The spinal column is made up of 24 small bones called vertebrae. Seven of these little bones are located in the neck, twelve in the thoracic or middle back, and five in the lower back.
They stack up one on top of the other to form a straight line when viewed from front to back. When viewed from the side they form three curves – the neck and lower back lordotic (forward bending) curves, and the mid – back or kyphotic (backward bending) curve.
The average spine is not perfectly straight – almost everyone’s curves slightly to the right or the left, and sometimes there is a little twisting (rotation) of one or more vertebrae.
When the spine curves or twists excessively we have a condition called scoliosis (from the Greek word for “crooked”).
What Causes Scoliosis
In 85% to 90% of cases of scoliosis is unknown. This is called AIS or adult idiopathic scoliosis. The mystery is compounded by the fact that in all scoliosis sufferers the spinal parts – the vertebrae, discs, ligaments, tendons, and muscles – all appear to be normal (although as the scoliosis worsens one or more of these parts may develop abnormalities).
In 10% to 15% of the cases the cause of scoliosis is tumor; infection; a neuromuscular disease such as cerebral palsy or muscular dystrophy; a birth deformity; or disc problems.
Further deepening the mystery of scoliosis is the fact that no one knows why some minor curves get worse whereas about 90% do not.
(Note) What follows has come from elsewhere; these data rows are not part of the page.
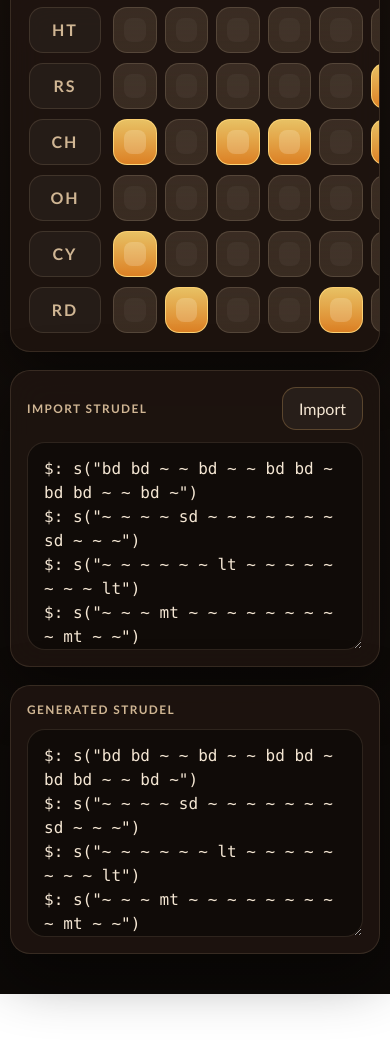
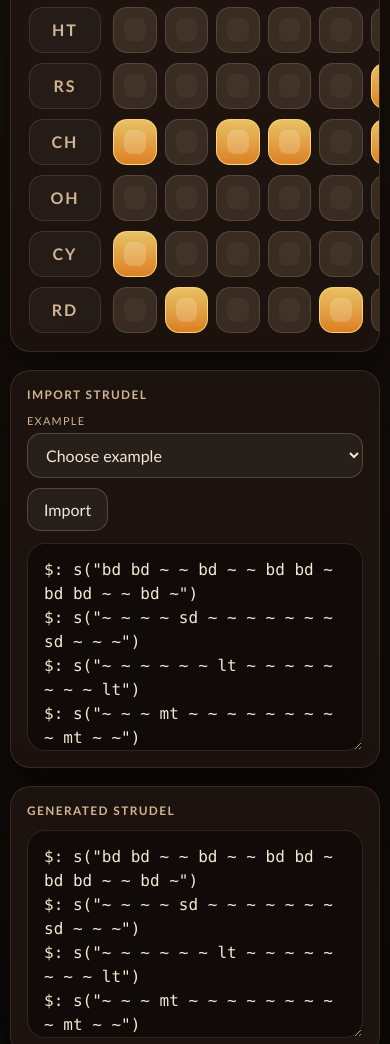
Before and after one commit to danmaps/strudelcraft, a website with bundled scripts: page index.html in a window 390 px wide. Shown: the part 755-1799 px from the top of the page. Before the commit the page ends 1749 px from the top, so only its background shows below. Built offline with nearby package versions, Linux system fonts and the light colour scheme.

Commit message:
Add import example dropdown

```diff
--- a/index.html
+++ b/index.html
@@ -267,6 +267,31 @@
             gap: 12px;
         }
 
+        .source-actions {
+            display: flex;
+            flex-wrap: wrap;
+            align-items: end;
+            justify-content: flex-end;
+            gap: 10px;
+        }
+
+        .inline-field {
+            display: grid;
+            gap: 6px;
+            min-width: 220px;
+        }
+
+        .inline-field span {
+            color: var(--muted);
+            text-transform: uppercase;
+            letter-spacing: 0.12em;
+            font-size: 0.68rem;
+        }
+
+        .inline-field select {
+            padding: 11px 14px;
+        }
+
         textarea {
             min-height: 208px;
             width: 100%;
@@ -290,6 +315,19 @@
                 grid-template-columns: 1fr;
             }
 
+            .source-header {
+                align-items: stretch;
+                flex-direction: column;
+            }
+
+            .source-actions {
+                justify-content: stretch;
+            }
+
+            .inline-field {
+                min-width: 100%;
+            }
+
             .control-panel,
             .sequencer-panel,
             .source-card {
--- a/src/main.js
+++ b/src/main.js
@@ -15,15 +15,55 @@ import {
 import { createTr808Ui } from './tr808Ui.js';
 
 const STORAGE_KEY = 'strudelcraft:sequencer-state';
+const IMPORT_EXAMPLES = [
+    {
+        key: 'rock-basic',
+        label: '1. Basic Rock Beat',
+        code: '$: s("bd hh hh hh sd hh hh hh bd hh hh hh sd hh hh oh")',
+        status: 'Loaded a basic rock beat example into the import box. Click Import to map it into the grid.',
+    },
+    {
+        key: 'single-phrase',
+        label: '2. Single Phrase',
+        code: '$: s("bd [hh hh] sd hh bd hh [sd hh] hh")',
+        status: 'Loaded a single-phrase drum example with multiple instruments living in one line.',
+    },
+    {
+        key: 'staggered-clusters',
+        label: '3. Staggered Clusters',
+        code: '$: s("bd hh sd [hh hh] bd [sd hh] hh oh")',
+        status: 'Loaded a clustered one-line example with bracketed subdivisions.',
+    },
+    {
+        key: 'stacked-accents',
+        label: '4. Stacked Accents',
+        code: '$: s("[bd hh] hh sd hh [bd sd] hh oh hh")',
+        status: 'Loaded a stacked-hit example that starts stressing same-step combinations.',
+    },
+    {
+        key: 'ratchet-pulse',
+        label: '5. Ratchet Pulse',
+        code: '$: s("bd*2 hh sd hh [bd hh sd] oh")',
+        status: 'Loaded a repeated-hit example that begins to show where the 16-step grid flattens detail.',
+    },
+    {
+        key: 'dense-break',
+        label: '6. Dense Break',
+        code: '$: s("[bd hh sd] [hh hh] bd [sd hh bd] oh")',
+        status: 'Loaded a dense composite phrase that pushes beyond neat one-lane-per-instrument thinking.',
+    },
+];
 
 const synth = new DrumSynth();
 const ui = createTr808Ui({
+    importExamples: IMPORT_EXAMPLES,
     onToggleStep: handleToggleStep,
     onStart: handleStart,
     onStop: handleStop,
     onClear: handleClear,
     onRandomize: handleRandomize,
     onImport: handleImport,
+    onImportExampleSelect: handleImportExampleSelect,
     onCopy: handleCopy,
     onPresetChange: handlePresetChange,
     onBpmChange: handleBpmChange,
@@ -55,6 +95,7 @@ async function bootstrap() {
             status: 'Recovered your last grid from local storage.',
             sourceInput: patternToStrudel(pattern),
             presetKey: '',
+            importExampleKey: '',
         });
         return;
     }
@@ -68,16 +109,18 @@ async function bootstrap() {
         status: `Loaded the ${defaultPreset.name.toLowerCase()} preset. Click steps to reshape it.`,
         sourceInput: patternToStrudel(pattern),
         presetKey: defaultPresetKey,
+        importExampleKey: '',
     });
 }
 
-function syncUi({ description, status, sourceInput, presetKey }) {
+function syncUi({ description, status, sourceInput, presetKey, importExampleKey }) {
     ui.setPattern(pattern);
     ui.setBpm(bpm);
     ui.setPatternDescription(description);
     ui.setStatus(status);
     ui.setSourceInput(sourceInput ?? patternToStrudel(pattern));
     ui.setPresetValue(presetKey ?? '');
+    ui.setImportExampleValue(importExampleKey ?? '');
     persistState();
 }
 
@@ -92,6 +135,7 @@ async function importSource(source, successStatus) {
             status: successStatus,
             sourceInput: code || '',
             presetKey: '',
+            importExampleKey: findMatchingImportExampleKey(code || ''),
         });
     } catch (error) {
         console.error('[strudelcraft] Failed to import source', error);
@@ -106,6 +150,16 @@ async function handleImport(text) {
         return;
     }
     await importSource(source, 'Imported drum hits into the 16-step grid.');
+}
+
+function handleImportExampleSelect(exampleKey) {
+    const example = IMPORT_EXAMPLES.find((entry) => entry.key === exampleKey);
+    if (!example) {
+        ui.setStatus('Choose an example to load it into the import box.');
+        return;
+    }
+    ui.setSourceInput(example.code);
+    ui.setStatus(example.status);
 }
 
 async function handleStart() {
@@ -131,6 +185,7 @@ async function handleToggleStep(rowKey, stepIndex) {
     pattern = togglePatternStep(pattern, rowKey, stepIndex);
     ui.setPattern(pattern);
     ui.setPresetValue('');
+    ui.setImportExampleValue('');
     ui.setStatus(`Toggled ${rowKey.toUpperCase()} on step ${stepIndex + 1}.`);
     persistState();
 
@@ -147,6 +202,7 @@ function handleClear() {
     handleStop();
     ui.setPattern(pattern);
     ui.setPresetValue('');
+    ui.setImportExampleValue('');
     ui.setPatternDescription('manual grid');
     ui.setSourceInput(patternToStrudel(pattern));
     ui.setStatus('Cleared every lane.');
@@ -157,6 +213,7 @@ function handleRandomize() {
     pattern = randomizePattern();
     ui.setPattern(pattern);
     ui.setPresetValue('');
+    ui.setImportExampleValue('');
     ui.setPatternDescription('randomized grid');
     ui.setSourceInput(patternToStrudel(pattern));
     ui.setStatus('Generated a fresh sketch pattern.');
@@ -174,6 +231,7 @@ function handlePresetChange(presetKey) {
         status: `Loaded the ${preset.name.toLowerCase()} preset.`,
         sourceInput: patternToStrudel(pattern),
         presetKey,
+        importExampleKey: '',
     });
 }
 
@@ -265,3 +323,9 @@ function loadPersistedState() {
 function clamp(value, min, max) {
     return Math.min(max, Math.max(min, value));
 }
+
+function findMatchingImportExampleKey(code) {
+    const normalizedCode = code.trim();
+    const match = IMPORT_EXAMPLES.find((example) => example.code === normalizedCode);
+    return match?.key ?? '';
+}
--- a/src/tr808Ui.js
+++ b/src/tr808Ui.js
@@ -2,17 +2,20 @@ import { DEFAULT_BPM, PRESETS, ROWS, STEP_COUNT, countActiveSteps, patternToStru
 
 export class Tr808Ui {
     constructor({
+        importExamples = [],
         onToggleStep,
         onStart,
         onStop,
         onClear,
         onRandomize,
         onImport,
+        onImportExampleSelect,
         onCopy,
         onPresetChange,
         onBpmChange,
     } = {}) {
         this.handlers = {
+            onImportExampleSelect,
             onToggleStep,
             onStart,
             onStop,
@@ -23,6 +26,7 @@ export class Tr808Ui {
             onPresetChange,
             onBpmChange,
         };
+        this.importExamples = importExamples;
 
         this.stepButtons = new Map();
         this.transportButtons = [];
@@ -90,6 +94,13 @@ export class Tr808Ui {
         const input = this.root.querySelector('[data-role="source-input"]');
         if (input) {
             input.value = text;
+        }
+    }
+
+    setImportExampleValue(exampleKey) {
+        const select = this.root.querySelector('[data-role="import-example"]');
+        if (select) {
+            select.value = exampleKey ?? '';
         }
     }
 
@@ -166,7 +177,18 @@ export class Tr808Ui {
                 <div class="source-card">
                     <div class="source-header">
                         <h2>Import Strudel</h2>
-                        <button type="button" data-action="import">Import</button>
+                        <div class="source-actions">
+                            <label class="inline-field">
+                                <span>Example</span>
+                                <select data-role="import-example">
+                                    <option value="">Choose example</option>
+                                    ${this.importExamples
+                                        .map((example) => `<option value="${example.key}">${example.label}</option>`)
+                                        .join('')}
+                                </select>
+                            </label>
+                            <button type="button" data-action="import">Import</button>
+                        </div>
                     </div>
                     <textarea data-role="source-input" spellcheck="false" placeholder="Paste Strudel code, a hash URL, or a strudel.tidalcycles.org link."></textarea>
                 </div>
@@ -265,6 +287,11 @@ export class Tr808Ui {
             this.handlers.onPresetChange?.(event.target.value);
         });
 
+        const importExampleSelect = root.querySelector('[data-role="import-example"]');
+        importExampleSelect?.addEventListener('change', (event) => {
+            this.handlers.onImportExampleSelect?.(event.target.value);
+        });
+
         return root;
     }
 }
```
However, it should be pointed out that it is not true, as commonly thought, that poor posture is a cause of scoliosis or that women with scoliosis have more problems carrying babies to term than women who do not have the disease.
Most Lead A Normal Life
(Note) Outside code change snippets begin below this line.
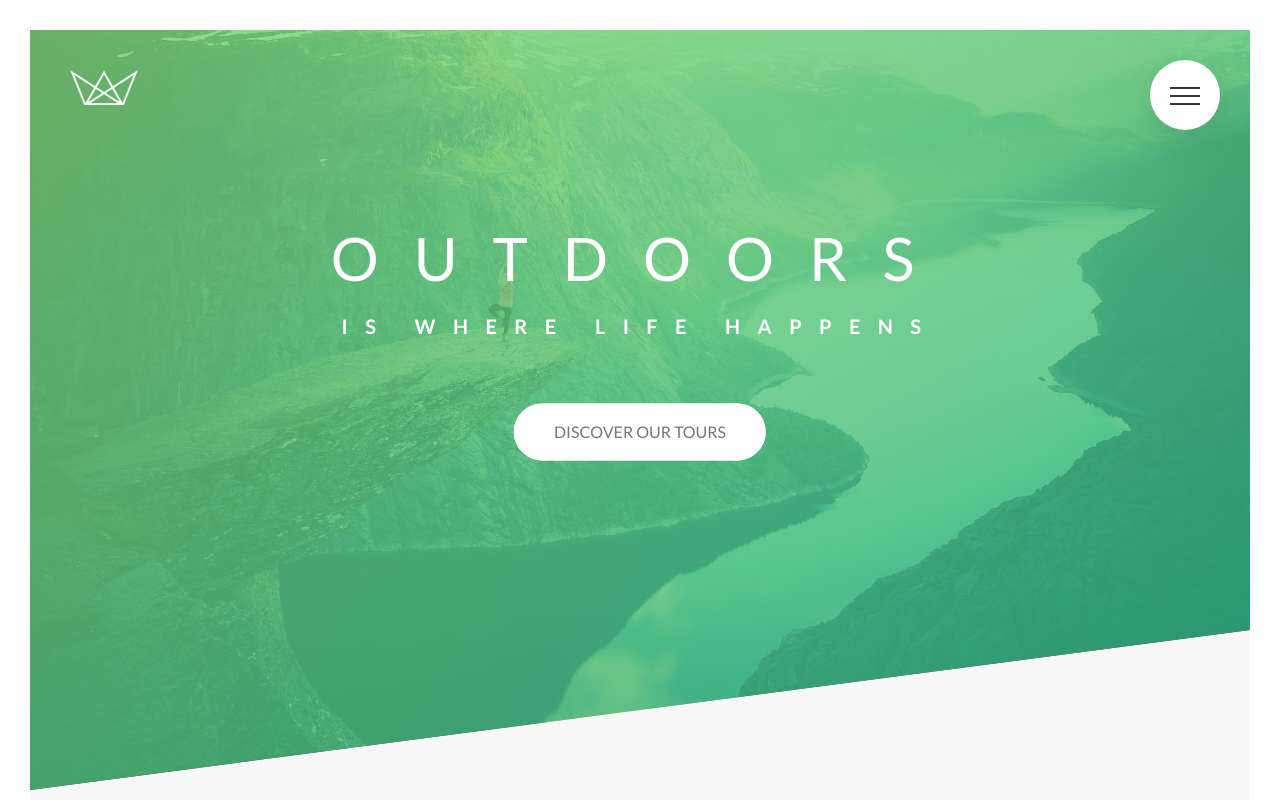
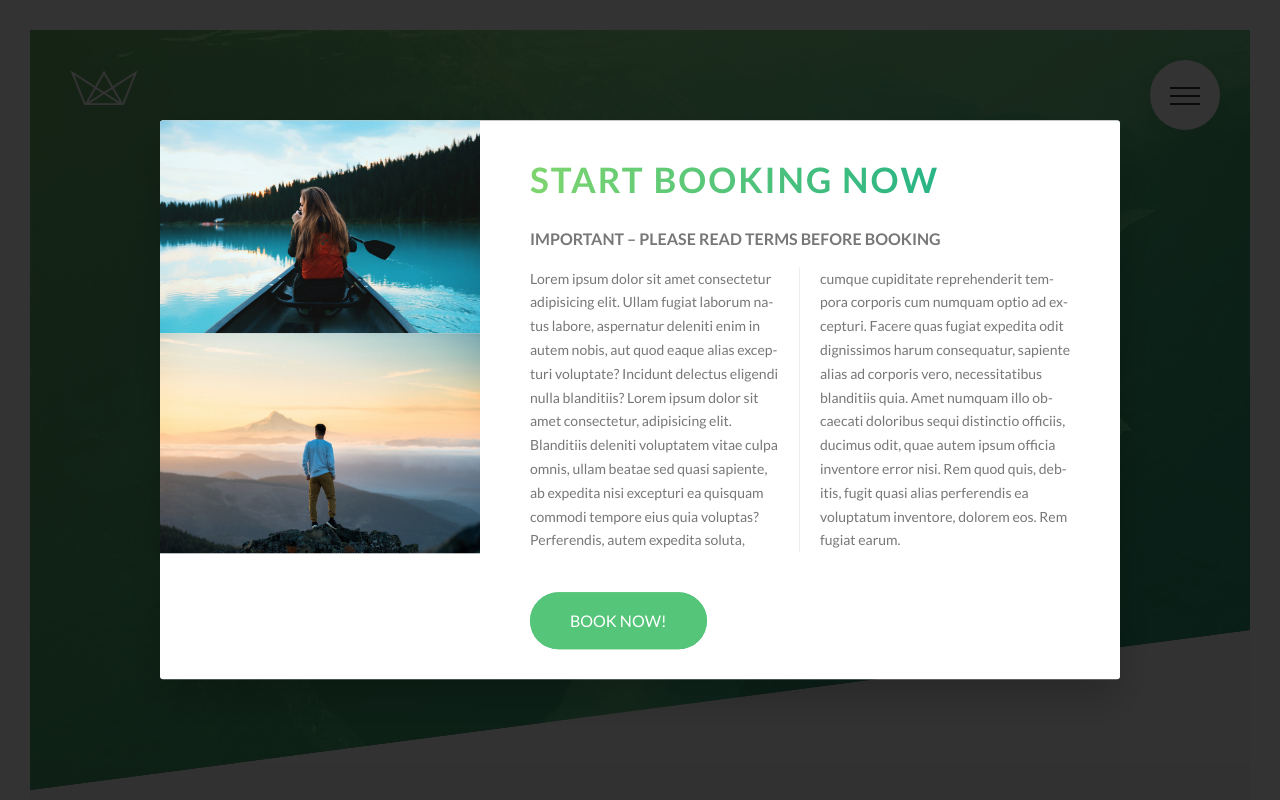
Before and after one commit to Naval63/Natorius, a website: page src/index.html in a window 1280 px wide. Shown: the top 800 px of the page. Drawn offline with nearby package versions, Linux system fonts and the light colour scheme; files that its build step writes are made by us from their sources.

Commit message:
add popap

```diff
--- a/src/index.html
+++ b/src/index.html
@@ -369,6 +369,26 @@
         </div>
     </footer>
 
+    <div class="popup">
+        <div class="popup__content">
+            <div class="popup__left">
+                <img src="img/nat-8.jpg" alt="Tour photo" class="popup__img">
+                <img src="img/nat-9.jpg" alt="Tour photo" class="popup__img">
+            </div>
+            <div class="popup__right">
+                <h2 class="heading-secondary u-margin-bottom-small">Start booking now</h2>
+                <h3 class="heading-tertiary u-margin-bottom-small">Important &ndash; Please read terms before booking</h3>
+                <p class="popup__text">
+                    Lorem ipsum dolor sit amet consectetur adipisicing elit. Ullam fugiat laborum natus labore, aspernatur deleniti enim in autem nobis, aut quod eaque alias excepturi voluptate? Incidunt delectus eligendi nulla blanditiis? Lorem ipsum dolor sit amet consectetur, adipisicing elit. Blanditiis deleniti voluptatem vitae culpa omnis, ullam beatae sed quasi sapiente, ab expedita nisi excepturi ea quisquam commodi tempore eius quia voluptas?
+                    Perferendis, autem expedita soluta, cumque cupiditate reprehenderit tempora corporis cum numquam optio ad excepturi. Facere quas fugiat expedita odit dignissimos harum consequatur, sapiente alias ad corporis vero, necessitatibus blanditiis quia.
+                    Amet numquam illo obcaecati doloribus sequi distinctio officiis, ducimus odit, quae autem ipsum officia inventore error nisi. Rem quod quis, debitis, fugit quasi alias perferendis ea voluptatum inventore, dolorem eos.
+                    Rem fugiat earum.
+                </p>
+                <a href="#" class="btn btn--green">Book Now!</a>
+            </div>
+        </div>
+    </div>
+
     <!-- <section class="grid-test">
 
 
--- a/src/scss/base/_utilities.scss
+++ b/src/scss/base/_utilities.scss
@@ -1,12 +1,12 @@
-.u-center-text{
+.u-center-text {
     text-align: center;
 }
 
-.u-margin-bottom-small{
+.u-margin-bottom-small {
     margin-bottom: 1.5rem;
 }
 
-.u-margin-bottom-medium{
+.u-margin-bottom-medium {
     margin-bottom: 4rem;
 }
 
--- /dev/null
+++ b/src/scss/components/_popup.scss
@@ -0,0 +1,51 @@
+.popup {
+    width: 100%;
+    height: 100vh;
+    position: fixed;
+    top: 0;
+    left: 0;
+    background-color: rgba($color-dark, .8);
+    z-index: 5000;
+
+    &__content {
+        @include position_center;
+
+        width: 75%;
+        background-color: $color-light;
+        box-shadow: 0 2rem 4rem rgba($color-dark, .2);
+        border-radius: 3px;
+        display: table;
+        overflow: hidden;
+    }
+
+    &__left {
+        width: 33.333333%;
+        display: table-cell;
+    }
+
+    &__right {
+        width: 66.666667%;
+        display: table-cell;
+        vertical-align: middle;
+        padding: 3rem 5rem;
+    }
+
+    &__img {
+        display: block;
+        width: 100%;
+    }
+
+    &__text {
+        font-size: 1.4rem;
+        margin-bottom: 4rem;
+
+        column-count: 2;
+        column-gap: 4rem;
+        column-rule: 1px solid $color-grey-light-2;
+
+        -moz-hyphens: auto;
+        -ms-hyphens: auto;
+        -webkit-hyphens: auto;
+        hyphens: auto;
+    }
+}
--- a/src/scss/main.scss
+++ b/src/scss/main.scss
@@ -8,6 +8,7 @@
 @import "components/composition";
 @import "components/feature-box";
 @import "components/form";
+@import "components/popup";
 @import "components/story";
 
 @import "layout/footer";
```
Most people with scoliosis can lead a normal life, never knowing that they have a condition. No one dies from scoliosis.
But in severe cases scoliosis sufferers can have impaired respiratory or heart function that may be due to neurological malfunction, but not from mechanical restriction of the rib cage. This is seldom a health problem in scoliosis of 30 degrees or less.
Unknown Controlling Factor
Apparently there is some unknown controlling factor or influence in scoliosis that causes healthy parts of the body to assume an unusual shape.
Some people feel that there may be a hereditary component to the disease since there’s a higher incidence among relatives than in the general population.
However, studies have not ruled out emotional factors that could as well cause occurrence to run in families. If there is anything that all scoliosis researchers can agree on, it’s that few of them agree.
Initially it was hoped that bracing would provide lasting improvement in scoliosis. This optimism arose from studies showing that curves straighten an average 50% of the time with brace application.
When bracing was followed in the long term, however, a gradual loss of correction was observed, particularly after the patient was weaned from treatment.
All the important studies of bracing show similar results. First, there is an approximately 50% improvement in the curve at about six months into treatment, after which there is a gradual lessening in the improvement.
When use of a brace is discontinued, the average curve is about 15% better than before bracing; after five years the average curve is about the same as it was prior to bracing.
These figures, however, are averaged – some patients are much better after bracing, some much worse; it seems that bracing is effective in controlling some curves but not all.
Robert Mendelsohn, M.D., has criticized the usual medical approach to scoliosis on many fronts: “Scoliosis is not serious unless the curvature of the spine is severe, but it is overtreated almost as often as it is overdiagnosed.
If your child is diagnosed as a victim of scoliosis, don’t accept surgical procedures or even bracing without first exploring all of the less radical treatment alternatives.
“Epidemiological studies on scoliosis are so scanty that we know next to nothing. There are no prospective controlled studies regarding the effects of orthotic treatment on the natural history of idiopathic scoliosis…Is anything actually prevented or is progression merely delayed until a later period of life? The answers simply are not known.”
New research on scoliosis shows the cause or important contributing factor to be a disturbance or defect in the area off the nervous system that controls posture, body balance, and positioning. In one study researchers were able to identify by neurological tests alone nearly 95% of the scoliotics.
The Chiropractic Approach
Chiropractors do not treat disease, scoliosis included. But they do correct spinal nerve stress – a condition that interferes with the proper functioning of the nervous system and the body as a whole. A body without spinal nerve stress is in a better position to resist abnormalities and diseases of all kinds, including scoliosis.
Recent research suggesting that scoliosis may be caused by a neurological defect reinforces the validity of the chiropractic approach – the nervous system must remain free of structural damage in order for the body to be healthy.
Scott Banks, D.C., former editor of the journal Spinal Manipulation, states that the role of chiropractic with scoliosis is supported by a “long history of empirical evidence…”
Fred Barge, D.C., author of a text on scoliosis has stated that “traditional chiropractic concepts and techniques…have shown decent clinical results in scoliosis control, reduction and correction.”
Clearly, the final word is not in on this condition. However, the evidence increasingly tells us that scoliosis sufferers should try chiropractic care.